* WHAT IS NEEDED *
In the material below, find each line with the word "templates" and list it.

* RECORDS SHOWN *
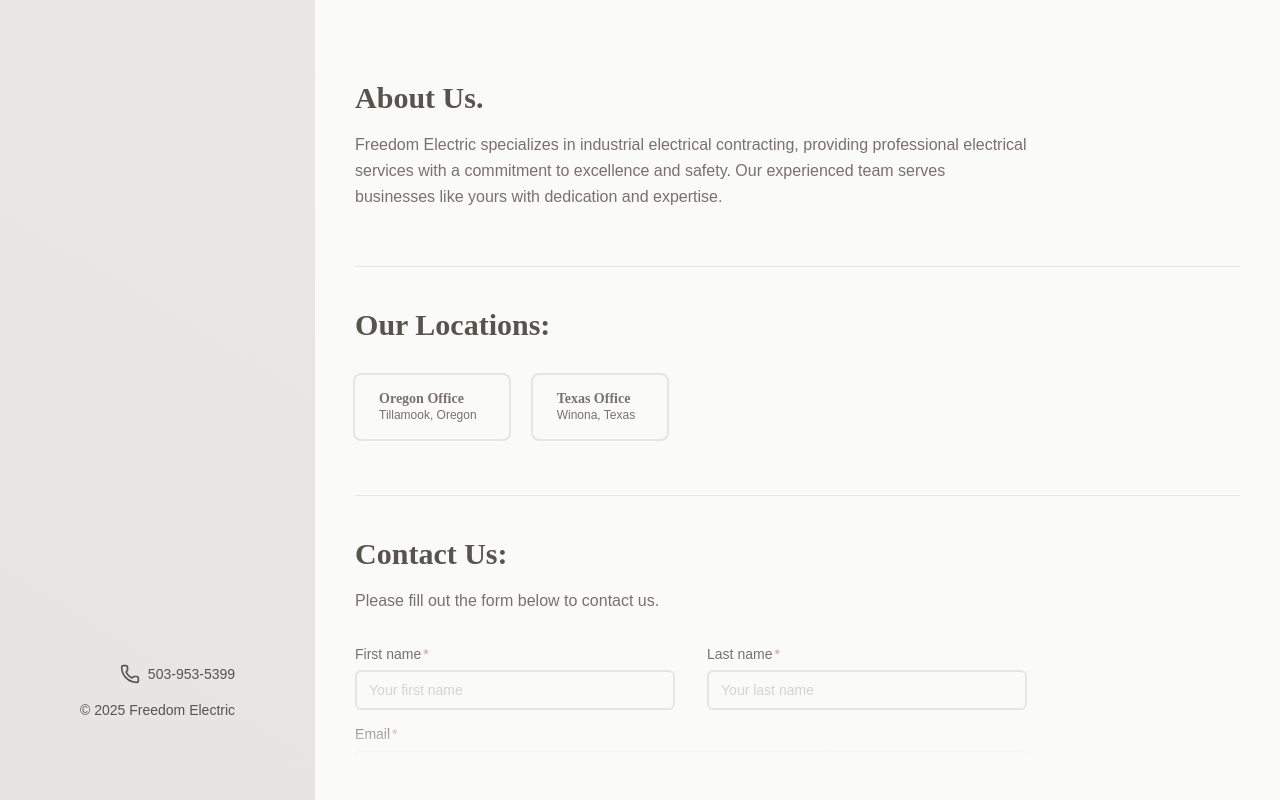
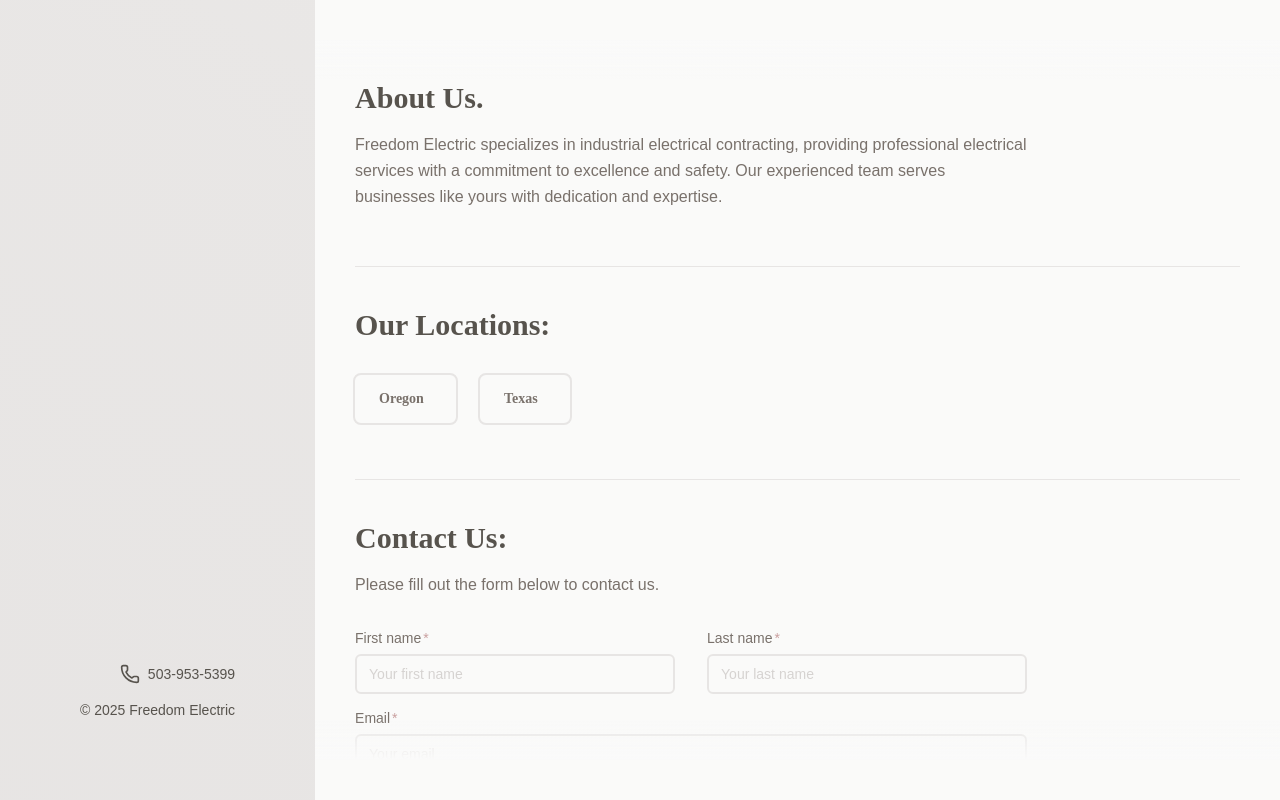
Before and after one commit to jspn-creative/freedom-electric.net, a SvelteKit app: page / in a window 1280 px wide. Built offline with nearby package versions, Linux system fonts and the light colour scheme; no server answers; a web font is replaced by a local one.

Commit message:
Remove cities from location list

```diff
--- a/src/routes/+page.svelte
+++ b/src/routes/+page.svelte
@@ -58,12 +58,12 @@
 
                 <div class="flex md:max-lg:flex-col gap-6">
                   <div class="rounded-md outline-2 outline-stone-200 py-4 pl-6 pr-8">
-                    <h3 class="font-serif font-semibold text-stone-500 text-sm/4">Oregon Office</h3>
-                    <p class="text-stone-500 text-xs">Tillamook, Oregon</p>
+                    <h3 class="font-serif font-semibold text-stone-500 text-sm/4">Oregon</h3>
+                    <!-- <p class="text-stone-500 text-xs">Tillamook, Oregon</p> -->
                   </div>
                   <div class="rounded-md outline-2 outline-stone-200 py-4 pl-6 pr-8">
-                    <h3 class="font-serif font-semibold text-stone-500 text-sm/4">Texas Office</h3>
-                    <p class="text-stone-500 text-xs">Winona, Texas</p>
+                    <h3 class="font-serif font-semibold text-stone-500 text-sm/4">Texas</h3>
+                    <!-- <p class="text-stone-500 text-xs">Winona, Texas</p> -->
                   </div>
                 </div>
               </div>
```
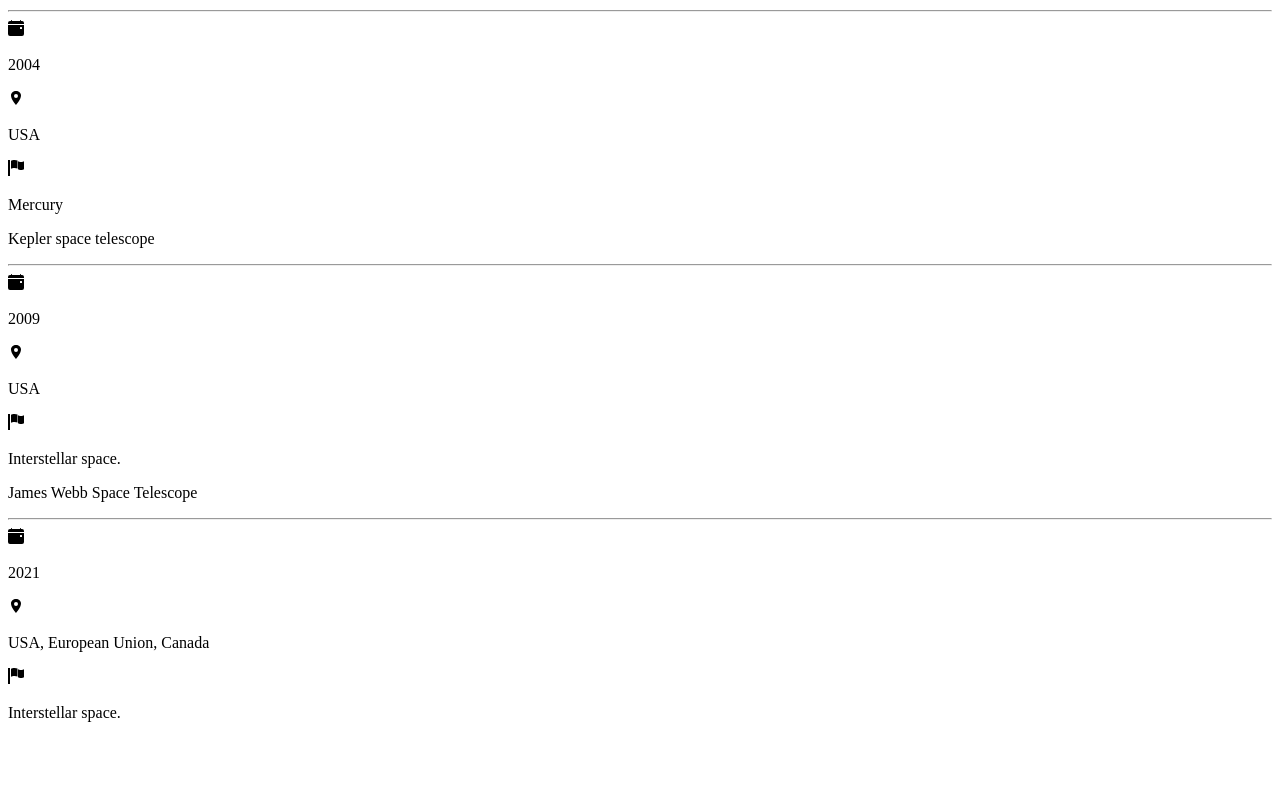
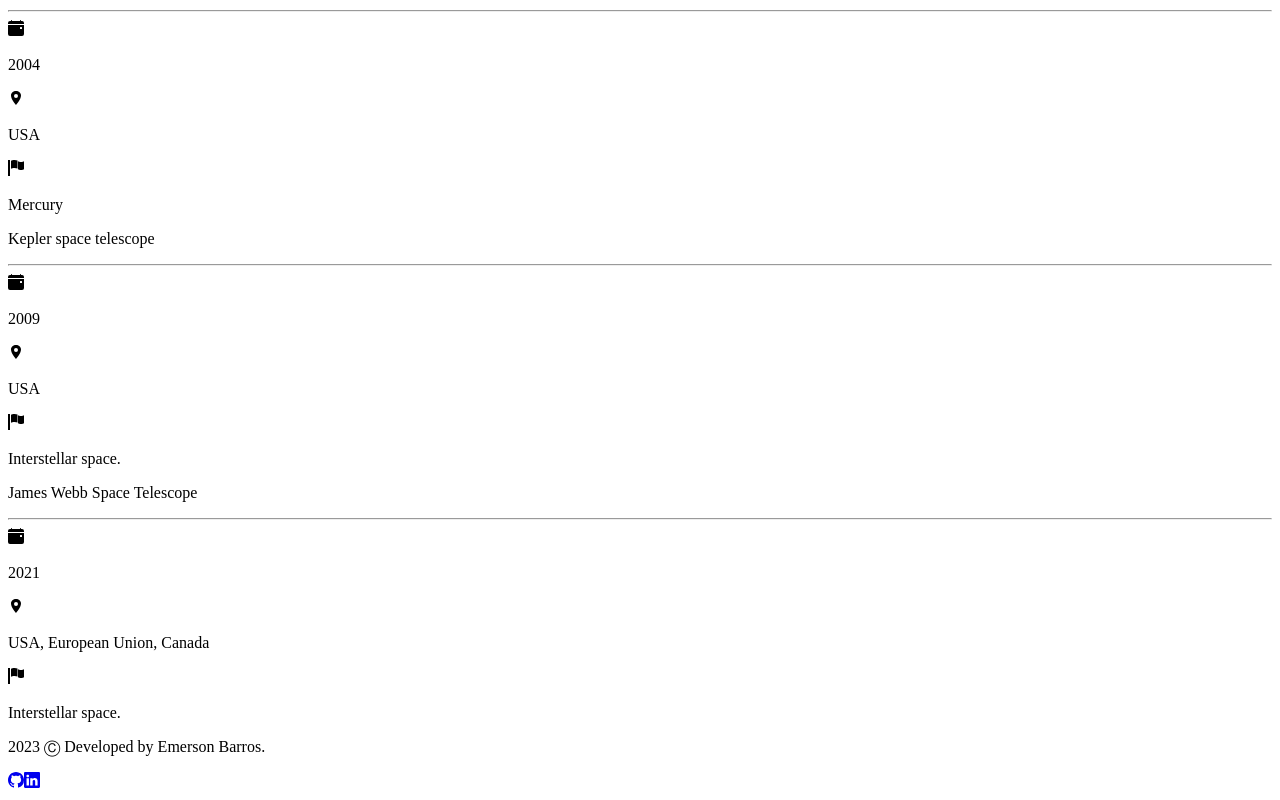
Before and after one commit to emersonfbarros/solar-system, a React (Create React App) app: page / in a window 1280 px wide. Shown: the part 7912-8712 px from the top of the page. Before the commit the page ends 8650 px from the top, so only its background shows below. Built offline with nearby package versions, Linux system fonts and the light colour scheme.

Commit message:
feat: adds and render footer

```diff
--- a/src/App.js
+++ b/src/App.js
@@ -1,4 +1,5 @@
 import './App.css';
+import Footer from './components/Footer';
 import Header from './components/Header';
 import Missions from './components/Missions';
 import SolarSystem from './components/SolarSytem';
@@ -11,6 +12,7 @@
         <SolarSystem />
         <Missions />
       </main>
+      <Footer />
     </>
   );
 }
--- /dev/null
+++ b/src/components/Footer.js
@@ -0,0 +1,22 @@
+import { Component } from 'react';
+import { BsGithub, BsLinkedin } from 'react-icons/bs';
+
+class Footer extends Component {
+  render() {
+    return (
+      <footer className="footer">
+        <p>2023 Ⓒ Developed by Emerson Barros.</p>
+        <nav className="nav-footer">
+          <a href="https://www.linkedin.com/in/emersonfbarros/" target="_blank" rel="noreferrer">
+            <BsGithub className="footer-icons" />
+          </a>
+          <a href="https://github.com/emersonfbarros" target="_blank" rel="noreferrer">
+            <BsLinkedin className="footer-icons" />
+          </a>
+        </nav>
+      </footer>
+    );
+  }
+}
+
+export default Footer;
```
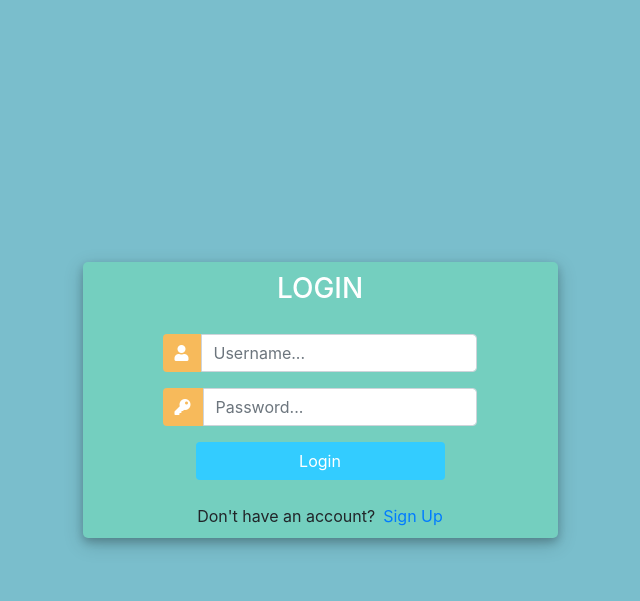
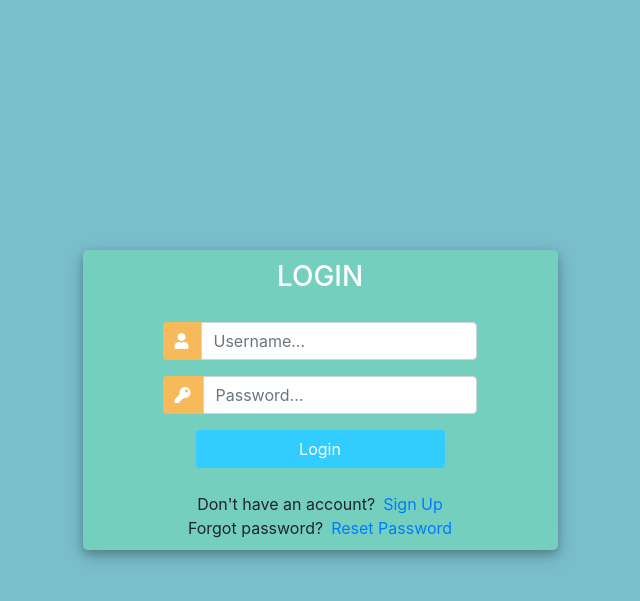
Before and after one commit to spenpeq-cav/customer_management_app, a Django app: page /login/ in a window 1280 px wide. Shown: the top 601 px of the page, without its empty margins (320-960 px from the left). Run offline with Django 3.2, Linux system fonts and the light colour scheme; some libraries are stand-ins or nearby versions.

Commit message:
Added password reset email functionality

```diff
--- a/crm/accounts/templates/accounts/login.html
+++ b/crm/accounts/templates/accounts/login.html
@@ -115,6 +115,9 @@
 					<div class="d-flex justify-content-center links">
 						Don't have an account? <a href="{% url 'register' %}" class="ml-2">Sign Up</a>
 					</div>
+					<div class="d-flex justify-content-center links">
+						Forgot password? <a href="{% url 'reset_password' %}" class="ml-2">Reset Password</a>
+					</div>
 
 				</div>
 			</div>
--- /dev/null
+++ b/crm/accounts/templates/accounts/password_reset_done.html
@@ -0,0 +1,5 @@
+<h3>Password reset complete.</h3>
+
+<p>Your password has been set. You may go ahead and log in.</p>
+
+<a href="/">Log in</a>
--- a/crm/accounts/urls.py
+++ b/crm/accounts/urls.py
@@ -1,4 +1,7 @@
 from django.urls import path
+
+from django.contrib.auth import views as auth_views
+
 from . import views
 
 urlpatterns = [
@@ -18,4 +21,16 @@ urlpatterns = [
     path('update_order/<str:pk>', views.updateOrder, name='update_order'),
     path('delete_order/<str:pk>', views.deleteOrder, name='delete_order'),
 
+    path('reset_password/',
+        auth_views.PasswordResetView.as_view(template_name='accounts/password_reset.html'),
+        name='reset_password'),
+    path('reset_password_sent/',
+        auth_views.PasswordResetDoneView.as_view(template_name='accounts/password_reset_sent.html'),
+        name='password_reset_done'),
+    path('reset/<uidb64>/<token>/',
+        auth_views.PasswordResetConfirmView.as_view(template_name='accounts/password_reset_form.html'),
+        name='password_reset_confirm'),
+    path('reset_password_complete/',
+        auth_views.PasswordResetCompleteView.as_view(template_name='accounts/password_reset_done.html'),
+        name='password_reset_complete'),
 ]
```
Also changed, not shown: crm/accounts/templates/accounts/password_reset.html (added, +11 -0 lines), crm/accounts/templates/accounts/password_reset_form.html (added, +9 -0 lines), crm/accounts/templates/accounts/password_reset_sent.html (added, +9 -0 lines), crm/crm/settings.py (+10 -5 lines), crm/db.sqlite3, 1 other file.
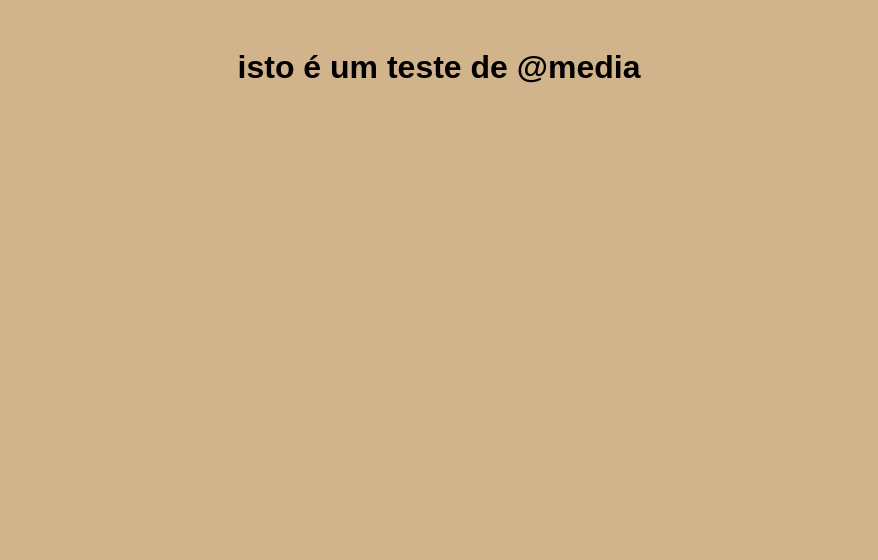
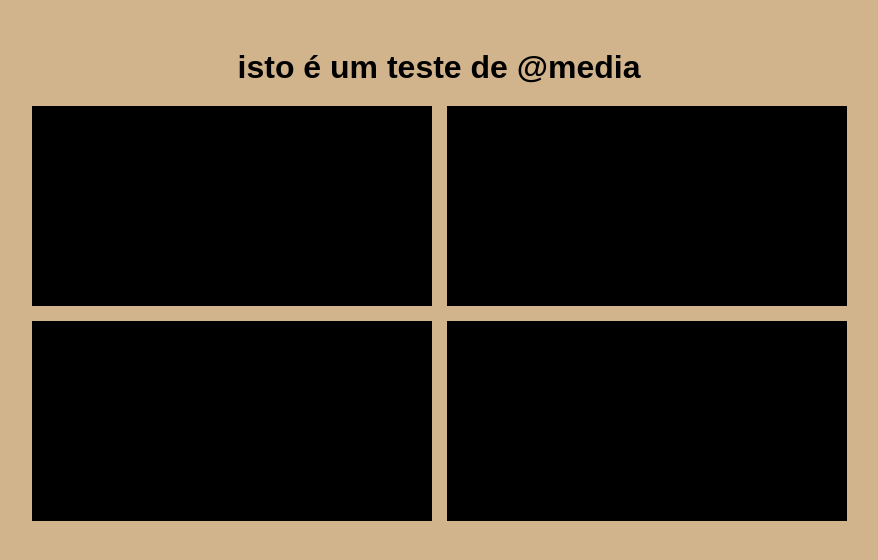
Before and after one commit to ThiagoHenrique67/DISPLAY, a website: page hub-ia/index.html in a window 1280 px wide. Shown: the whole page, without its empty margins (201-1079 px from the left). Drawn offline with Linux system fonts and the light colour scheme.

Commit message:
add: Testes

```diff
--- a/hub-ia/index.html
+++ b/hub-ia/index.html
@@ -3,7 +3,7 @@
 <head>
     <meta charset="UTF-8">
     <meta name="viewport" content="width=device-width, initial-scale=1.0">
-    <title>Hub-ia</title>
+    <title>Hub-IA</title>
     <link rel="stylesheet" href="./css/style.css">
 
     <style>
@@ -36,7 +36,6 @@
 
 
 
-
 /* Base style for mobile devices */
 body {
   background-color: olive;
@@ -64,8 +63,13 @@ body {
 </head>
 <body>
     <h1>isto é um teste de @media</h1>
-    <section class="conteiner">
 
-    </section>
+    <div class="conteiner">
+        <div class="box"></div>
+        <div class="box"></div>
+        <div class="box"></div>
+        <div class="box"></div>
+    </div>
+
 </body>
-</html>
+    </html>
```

* SOLVED EXERCISE *
--- a/crm/accounts/templates/accounts/login.html
+++ b/crm/accounts/templates/accounts/login.html
+++ b/crm/accounts/templates/accounts/password_reset_done.html
Also changed, not shown: crm/accounts/templates/accounts/password_reset.html (added, +11 -0 lines), crm/accounts/templates/accounts/password_reset_form.html (added, +9 -0 lines), crm/accounts/templates/accounts/password_reset_sent.html (added, +9 -0 lines), crm/crm/settings.py (+10 -5 lines), crm/db.sqlite3, 1 other file.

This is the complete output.